Would you print every entry below exactly as written, omitting the images?

-- Opening Marker --

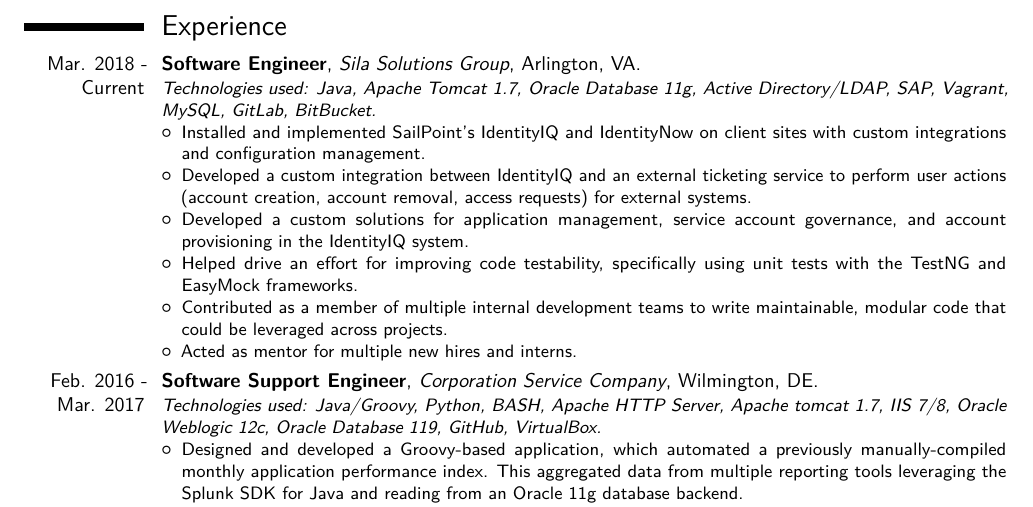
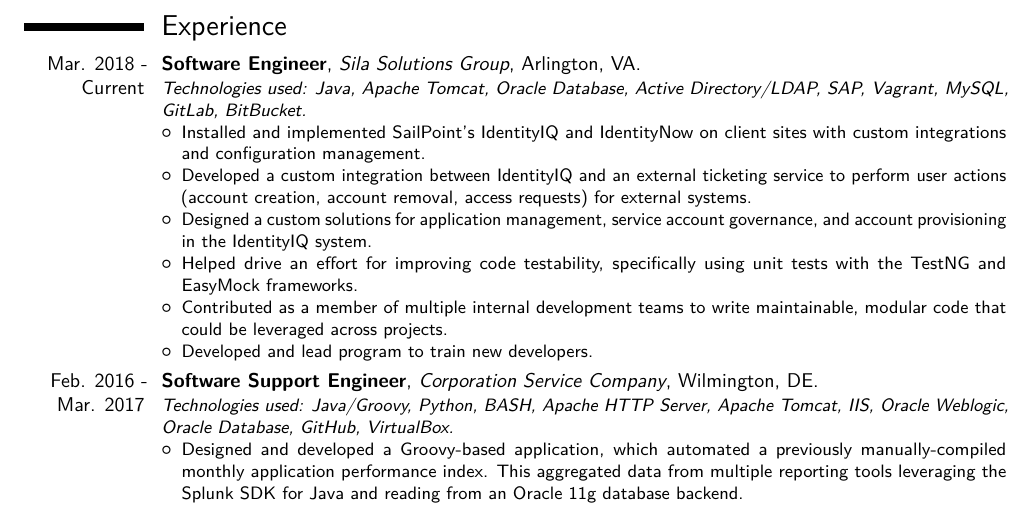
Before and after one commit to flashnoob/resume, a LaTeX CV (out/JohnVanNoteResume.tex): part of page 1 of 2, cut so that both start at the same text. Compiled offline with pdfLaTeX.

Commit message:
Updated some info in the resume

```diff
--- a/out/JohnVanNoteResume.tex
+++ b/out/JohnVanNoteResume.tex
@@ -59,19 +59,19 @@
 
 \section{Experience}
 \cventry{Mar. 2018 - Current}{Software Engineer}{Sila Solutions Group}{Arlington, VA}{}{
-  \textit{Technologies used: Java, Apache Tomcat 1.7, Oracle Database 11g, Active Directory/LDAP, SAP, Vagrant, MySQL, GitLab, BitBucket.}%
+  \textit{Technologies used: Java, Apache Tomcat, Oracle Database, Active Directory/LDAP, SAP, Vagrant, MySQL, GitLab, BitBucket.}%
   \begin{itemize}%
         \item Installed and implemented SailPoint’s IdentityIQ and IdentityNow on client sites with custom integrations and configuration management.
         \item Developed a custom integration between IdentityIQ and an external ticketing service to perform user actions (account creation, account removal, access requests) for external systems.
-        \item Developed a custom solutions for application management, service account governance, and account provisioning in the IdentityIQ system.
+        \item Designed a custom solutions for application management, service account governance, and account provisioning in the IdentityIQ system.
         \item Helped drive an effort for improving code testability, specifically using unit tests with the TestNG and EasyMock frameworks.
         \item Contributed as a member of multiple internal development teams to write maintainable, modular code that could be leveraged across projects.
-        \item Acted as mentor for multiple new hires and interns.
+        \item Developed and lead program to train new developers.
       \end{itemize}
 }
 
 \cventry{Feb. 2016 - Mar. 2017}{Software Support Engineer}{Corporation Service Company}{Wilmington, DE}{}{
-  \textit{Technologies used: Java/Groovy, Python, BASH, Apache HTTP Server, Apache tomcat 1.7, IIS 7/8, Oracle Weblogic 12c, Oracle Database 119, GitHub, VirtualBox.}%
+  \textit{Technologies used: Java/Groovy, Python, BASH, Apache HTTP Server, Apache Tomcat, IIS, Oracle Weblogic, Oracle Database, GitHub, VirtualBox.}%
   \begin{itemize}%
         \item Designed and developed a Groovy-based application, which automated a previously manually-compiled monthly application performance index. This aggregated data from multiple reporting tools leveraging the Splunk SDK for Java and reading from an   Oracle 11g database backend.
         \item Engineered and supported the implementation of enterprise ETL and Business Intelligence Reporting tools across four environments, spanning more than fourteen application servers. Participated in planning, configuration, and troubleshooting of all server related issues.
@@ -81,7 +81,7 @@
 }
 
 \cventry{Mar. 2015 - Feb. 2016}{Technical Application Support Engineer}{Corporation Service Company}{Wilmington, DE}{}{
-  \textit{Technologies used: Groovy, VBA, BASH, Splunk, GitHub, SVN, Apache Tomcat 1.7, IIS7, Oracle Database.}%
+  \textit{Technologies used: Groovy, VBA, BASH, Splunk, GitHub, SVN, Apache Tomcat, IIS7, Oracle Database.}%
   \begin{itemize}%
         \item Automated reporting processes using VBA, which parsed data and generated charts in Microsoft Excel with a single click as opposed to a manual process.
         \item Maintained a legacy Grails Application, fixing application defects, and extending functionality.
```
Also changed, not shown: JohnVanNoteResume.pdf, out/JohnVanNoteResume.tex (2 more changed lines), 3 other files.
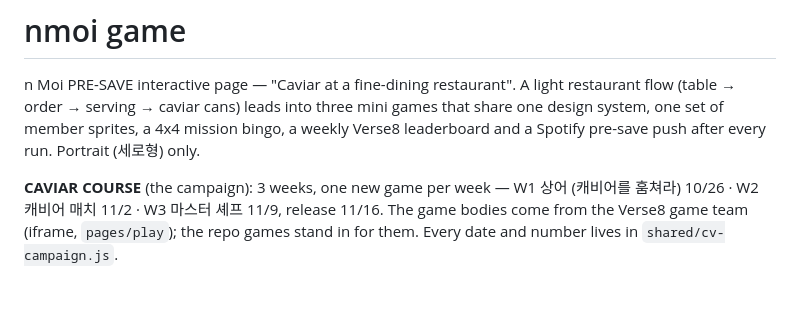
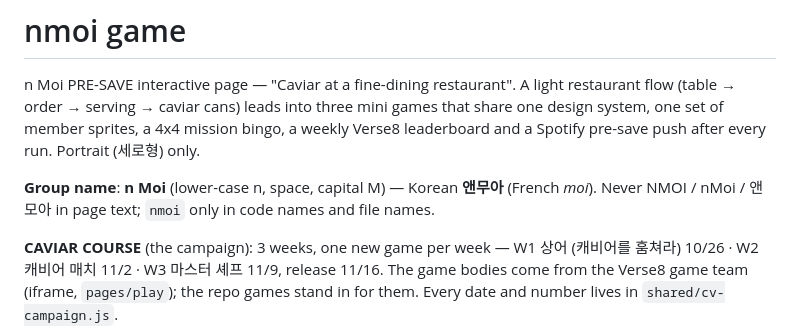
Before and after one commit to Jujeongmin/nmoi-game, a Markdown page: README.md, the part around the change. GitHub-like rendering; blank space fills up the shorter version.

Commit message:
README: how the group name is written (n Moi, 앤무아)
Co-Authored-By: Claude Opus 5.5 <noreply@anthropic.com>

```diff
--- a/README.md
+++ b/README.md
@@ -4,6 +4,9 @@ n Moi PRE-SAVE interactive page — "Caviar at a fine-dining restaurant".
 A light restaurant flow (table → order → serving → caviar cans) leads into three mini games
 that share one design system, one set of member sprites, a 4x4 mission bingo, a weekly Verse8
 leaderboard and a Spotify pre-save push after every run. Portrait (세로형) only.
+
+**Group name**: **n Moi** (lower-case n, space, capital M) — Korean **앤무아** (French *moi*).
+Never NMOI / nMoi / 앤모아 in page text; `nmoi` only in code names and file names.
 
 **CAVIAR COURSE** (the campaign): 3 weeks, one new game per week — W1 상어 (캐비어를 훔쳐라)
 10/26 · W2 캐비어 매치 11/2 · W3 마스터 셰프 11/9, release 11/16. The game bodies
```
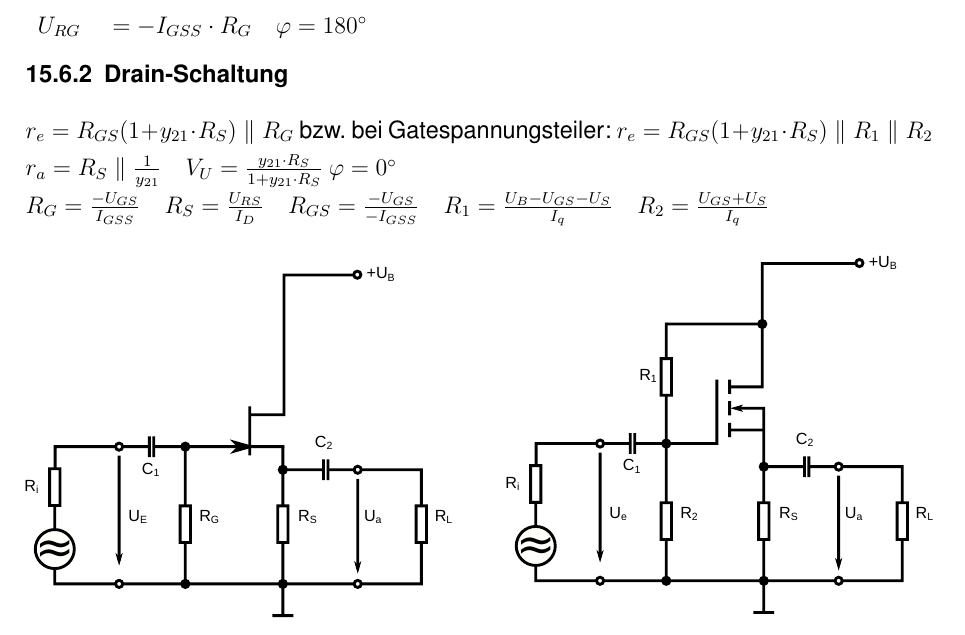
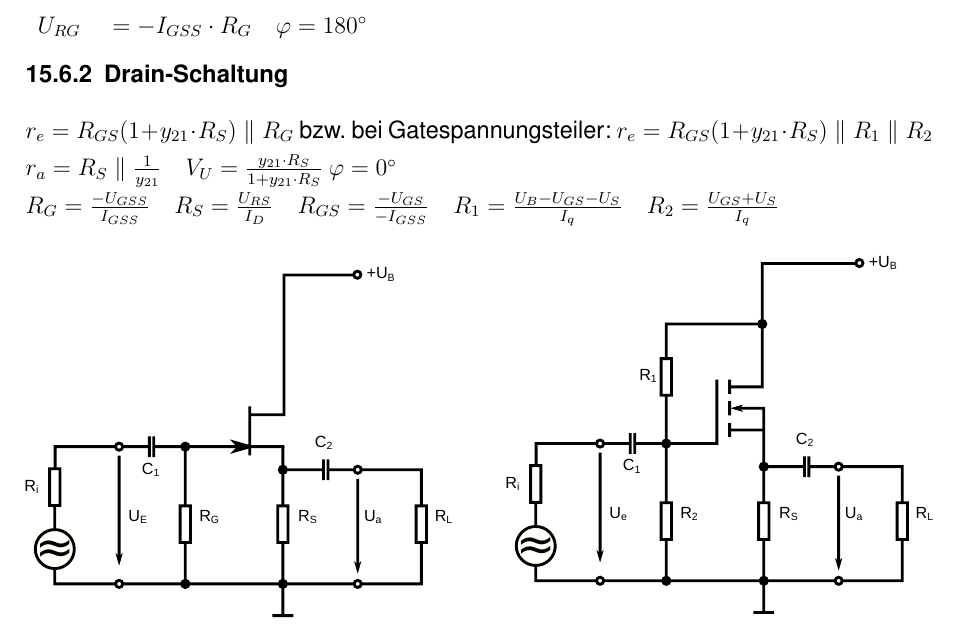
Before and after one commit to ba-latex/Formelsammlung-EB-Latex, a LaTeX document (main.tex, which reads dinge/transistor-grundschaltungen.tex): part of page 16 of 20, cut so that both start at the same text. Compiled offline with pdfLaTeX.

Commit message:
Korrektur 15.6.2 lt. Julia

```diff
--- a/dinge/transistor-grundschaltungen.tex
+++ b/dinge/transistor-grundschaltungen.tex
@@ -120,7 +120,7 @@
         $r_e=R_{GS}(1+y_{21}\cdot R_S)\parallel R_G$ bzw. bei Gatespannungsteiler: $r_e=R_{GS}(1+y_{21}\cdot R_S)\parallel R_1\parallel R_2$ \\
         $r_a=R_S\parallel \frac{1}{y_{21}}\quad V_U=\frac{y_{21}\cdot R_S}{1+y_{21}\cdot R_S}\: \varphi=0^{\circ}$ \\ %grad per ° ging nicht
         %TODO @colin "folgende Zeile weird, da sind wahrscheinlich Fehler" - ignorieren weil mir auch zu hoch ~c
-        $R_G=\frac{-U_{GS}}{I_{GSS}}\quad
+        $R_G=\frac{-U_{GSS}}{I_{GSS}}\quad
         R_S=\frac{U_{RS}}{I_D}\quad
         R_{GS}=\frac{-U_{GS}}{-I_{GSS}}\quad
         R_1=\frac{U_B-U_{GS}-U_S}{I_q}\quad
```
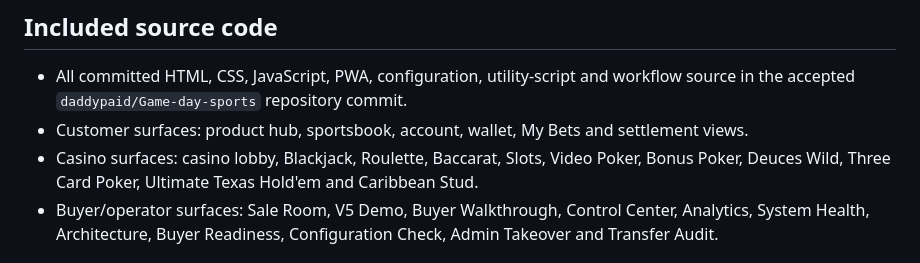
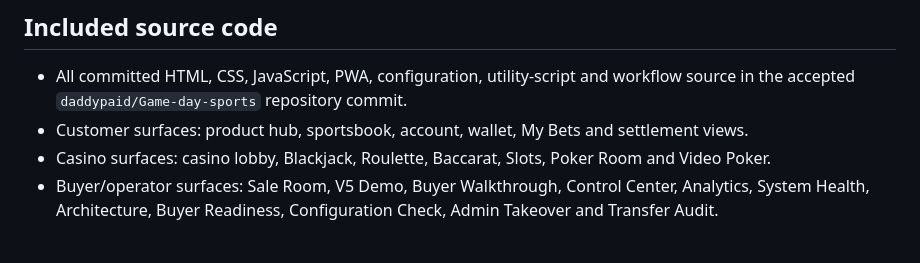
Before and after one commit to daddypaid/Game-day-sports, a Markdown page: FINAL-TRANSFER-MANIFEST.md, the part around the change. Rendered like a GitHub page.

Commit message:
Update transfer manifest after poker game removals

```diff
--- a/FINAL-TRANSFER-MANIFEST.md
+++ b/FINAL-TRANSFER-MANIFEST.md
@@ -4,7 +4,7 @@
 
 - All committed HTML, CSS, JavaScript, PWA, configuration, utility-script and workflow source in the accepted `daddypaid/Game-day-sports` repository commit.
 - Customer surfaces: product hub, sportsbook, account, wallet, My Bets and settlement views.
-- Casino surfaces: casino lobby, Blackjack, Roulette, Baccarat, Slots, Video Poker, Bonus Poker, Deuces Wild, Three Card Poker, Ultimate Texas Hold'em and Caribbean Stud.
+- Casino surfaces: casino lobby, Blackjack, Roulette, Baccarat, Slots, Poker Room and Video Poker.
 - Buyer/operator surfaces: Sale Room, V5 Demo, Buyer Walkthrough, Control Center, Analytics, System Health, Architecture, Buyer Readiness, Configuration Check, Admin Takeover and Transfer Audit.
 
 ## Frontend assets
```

-- Closing Marker --

Task solution:
Before and after one commit to flashnoob/resume, a LaTeX CV (out/JohnVanNoteResume.tex): part of page 1 of 2, cut so that both start at the same text. Compiled offline with pdfLaTeX.

Commit message:
Updated some info in the resume

```diff
--- a/out/JohnVanNoteResume.tex
+++ b/out/JohnVanNoteResume.tex
@@ -59,19 +59,19 @@
 
 \section{Experience}
 \cventry{Mar. 2018 - Current}{Software Engineer}{Sila Solutions Group}{Arlington, VA}{}{
-  \textit{Technologies used: Java, Apache Tomcat 1.7, Oracle Database 11g, Active Directory/LDAP, SAP, Vagrant, MySQL, GitLab, BitBucket.}%
+  \textit{Technologies used: Java, Apache Tomcat, Oracle Database, Active Directory/LDAP, SAP, Vagrant, MySQL, GitLab, BitBucket.}%
   \begin{itemize}%
         \item Installed and implemented SailPoint’s IdentityIQ and IdentityNow on client sites with custom integrations and configuration management.
         \item Developed a custom integration between IdentityIQ and an external ticketing service to perform user actions (account creation, account removal, access requests) for external systems.
-        \item Developed a custom solutions for application management, service account governance, and account provisioning in the IdentityIQ system.
+        \item Designed a custom solutions for application management, service account governance, and account provisioning in the IdentityIQ system.
         \item Helped drive an effort for improving code testability, specifically using unit tests with the TestNG and EasyMock frameworks.
         \item Contributed as a member of multiple internal development teams to write maintainable, modular code that could be leveraged across projects.
-        \item Acted as mentor for multiple new hires and interns.
+        \item Developed and lead program to train new developers.
       \end{itemize}
 }
 
 \cventry{Feb. 2016 - Mar. 2017}{Software Support Engineer}{Corporation Service Company}{Wilmington, DE}{}{
-  \textit{Technologies used: Java/Groovy, Python, BASH, Apache HTTP Server, Apache tomcat 1.7, IIS 7/8, Oracle Weblogic 12c, Oracle Database 119, GitHub, VirtualBox.}%
+  \textit{Technologies used: Java/Groovy, Python, BASH, Apache HTTP Server, Apache Tomcat, IIS, Oracle Weblogic, Oracle Database, GitHub, VirtualBox.}%
   \begin{itemize}%
         \item Designed and developed a Groovy-based application, which automated a previously manually-compiled monthly application performance index. This aggregated data from multiple reporting tools leveraging the Splunk SDK for Java and reading from an   Oracle 11g database backend.
         \item Engineered and supported the implementation of enterprise ETL and Business Intelligence Reporting tools across four environments, spanning more than fourteen application servers. Participated in planning, configuration, and troubleshooting of all server related issues.
@@ -81,7 +81,7 @@
 }
 
 \cventry{Mar. 2015 - Feb. 2016}{Technical Application Support Engineer}{Corporation Service Company}{Wilmington, DE}{}{
-  \textit{Technologies used: Groovy, VBA, BASH, Splunk, GitHub, SVN, Apache Tomcat 1.7, IIS7, Oracle Database.}%
+  \textit{Technologies used: Groovy, VBA, BASH, Splunk, GitHub, SVN, Apache Tomcat, IIS7, Oracle Database.}%
   \begin{itemize}%
         \item Automated reporting processes using VBA, which parsed data and generated charts in Microsoft Excel with a single click as opposed to a manual process.
         \item Maintained a legacy Grails Application, fixing application defects, and extending functionality.
```
Also changed, not shown: JohnVanNoteResume.pdf, out/JohnVanNoteResume.tex (2 more changed lines), 3 other files.
Before and after one commit to Jujeongmin/nmoi-game, a Markdown page: README.md, the part around the change. GitHub-like rendering; blank space fills up the shorter version.

Commit message:
README: how the group name is written (n Moi, 앤무아)
Co-Authored-By: Claude Opus 5.5 <noreply@anthropic.com>

```diff
--- a/README.md
+++ b/README.md
@@ -4,6 +4,9 @@ n Moi PRE-SAVE interactive page — "Caviar at a fine-dining restaurant".
 A light restaurant flow (table → order → serving → caviar cans) leads into three mini games
 that share one design system, one set of member sprites, a 4x4 mission bingo, a weekly Verse8
 leaderboard and a Spotify pre-save push after every run. Portrait (세로형) only.
+
+**Group name**: **n Moi** (lower-case n, space, capital M) — Korean **앤무아** (French *moi*).
+Never NMOI / nMoi / 앤모아 in page text; `nmoi` only in code names and file names.
 
 **CAVIAR COURSE** (the campaign): 3 weeks, one new game per week — W1 상어 (캐비어를 훔쳐라)
 10/26 · W2 캐비어 매치 11/2 · W3 마스터 셰프 11/9, release 11/16. The game bodies
```
Before and after one commit to ba-latex/Formelsammlung-EB-Latex, a LaTeX document (main.tex, which reads dinge/transistor-grundschaltungen.tex): part of page 16 of 20, cut so that both start at the same text. Compiled offline with pdfLaTeX.

Commit message:
Korrektur 15.6.2 lt. Julia

```diff
--- a/dinge/transistor-grundschaltungen.tex
+++ b/dinge/transistor-grundschaltungen.tex
@@ -120,7 +120,7 @@
         $r_e=R_{GS}(1+y_{21}\cdot R_S)\parallel R_G$ bzw. bei Gatespannungsteiler: $r_e=R_{GS}(1+y_{21}\cdot R_S)\parallel R_1\parallel R_2$ \\
         $r_a=R_S\parallel \frac{1}{y_{21}}\quad V_U=\frac{y_{21}\cdot R_S}{1+y_{21}\cdot R_S}\: \varphi=0^{\circ}$ \\ %grad per ° ging nicht
         %TODO @colin "folgende Zeile weird, da sind wahrscheinlich Fehler" - ignorieren weil mir auch zu hoch ~c
-        $R_G=\frac{-U_{GS}}{I_{GSS}}\quad
+        $R_G=\frac{-U_{GSS}}{I_{GSS}}\quad
         R_S=\frac{U_{RS}}{I_D}\quad
         R_{GS}=\frac{-U_{GS}}{-I_{GSS}}\quad
         R_1=\frac{U_B-U_{GS}-U_S}{I_q}\quad
```
Before and after one commit to daddypaid/Game-day-sports, a Markdown page: FINAL-TRANSFER-MANIFEST.md, the part around the change. Rendered like a GitHub page.

Commit message:
Update transfer manifest after poker game removals

```diff
--- a/FINAL-TRANSFER-MANIFEST.md
+++ b/FINAL-TRANSFER-MANIFEST.md
@@ -4,7 +4,7 @@
 
 - All committed HTML, CSS, JavaScript, PWA, configuration, utility-script and workflow source in the accepted `daddypaid/Game-day-sports` repository commit.
 - Customer surfaces: product hub, sportsbook, account, wallet, My Bets and settlement views.
-- Casino surfaces: casino lobby, Blackjack, Roulette, Baccarat, Slots, Video Poker, Bonus Poker, Deuces Wild, Three Card Poker, Ultimate Texas Hold'em and Caribbean Stud.
+- Casino surfaces: casino lobby, Blackjack, Roulette, Baccarat, Slots, Poker Room and Video Poker.
 - Buyer/operator surfaces: Sale Room, V5 Demo, Buyer Walkthrough, Control Center, Analytics, System Health, Architecture, Buyer Readiness, Configuration Check, Admin Takeover and Transfer Audit.
 
 ## Frontend assets
```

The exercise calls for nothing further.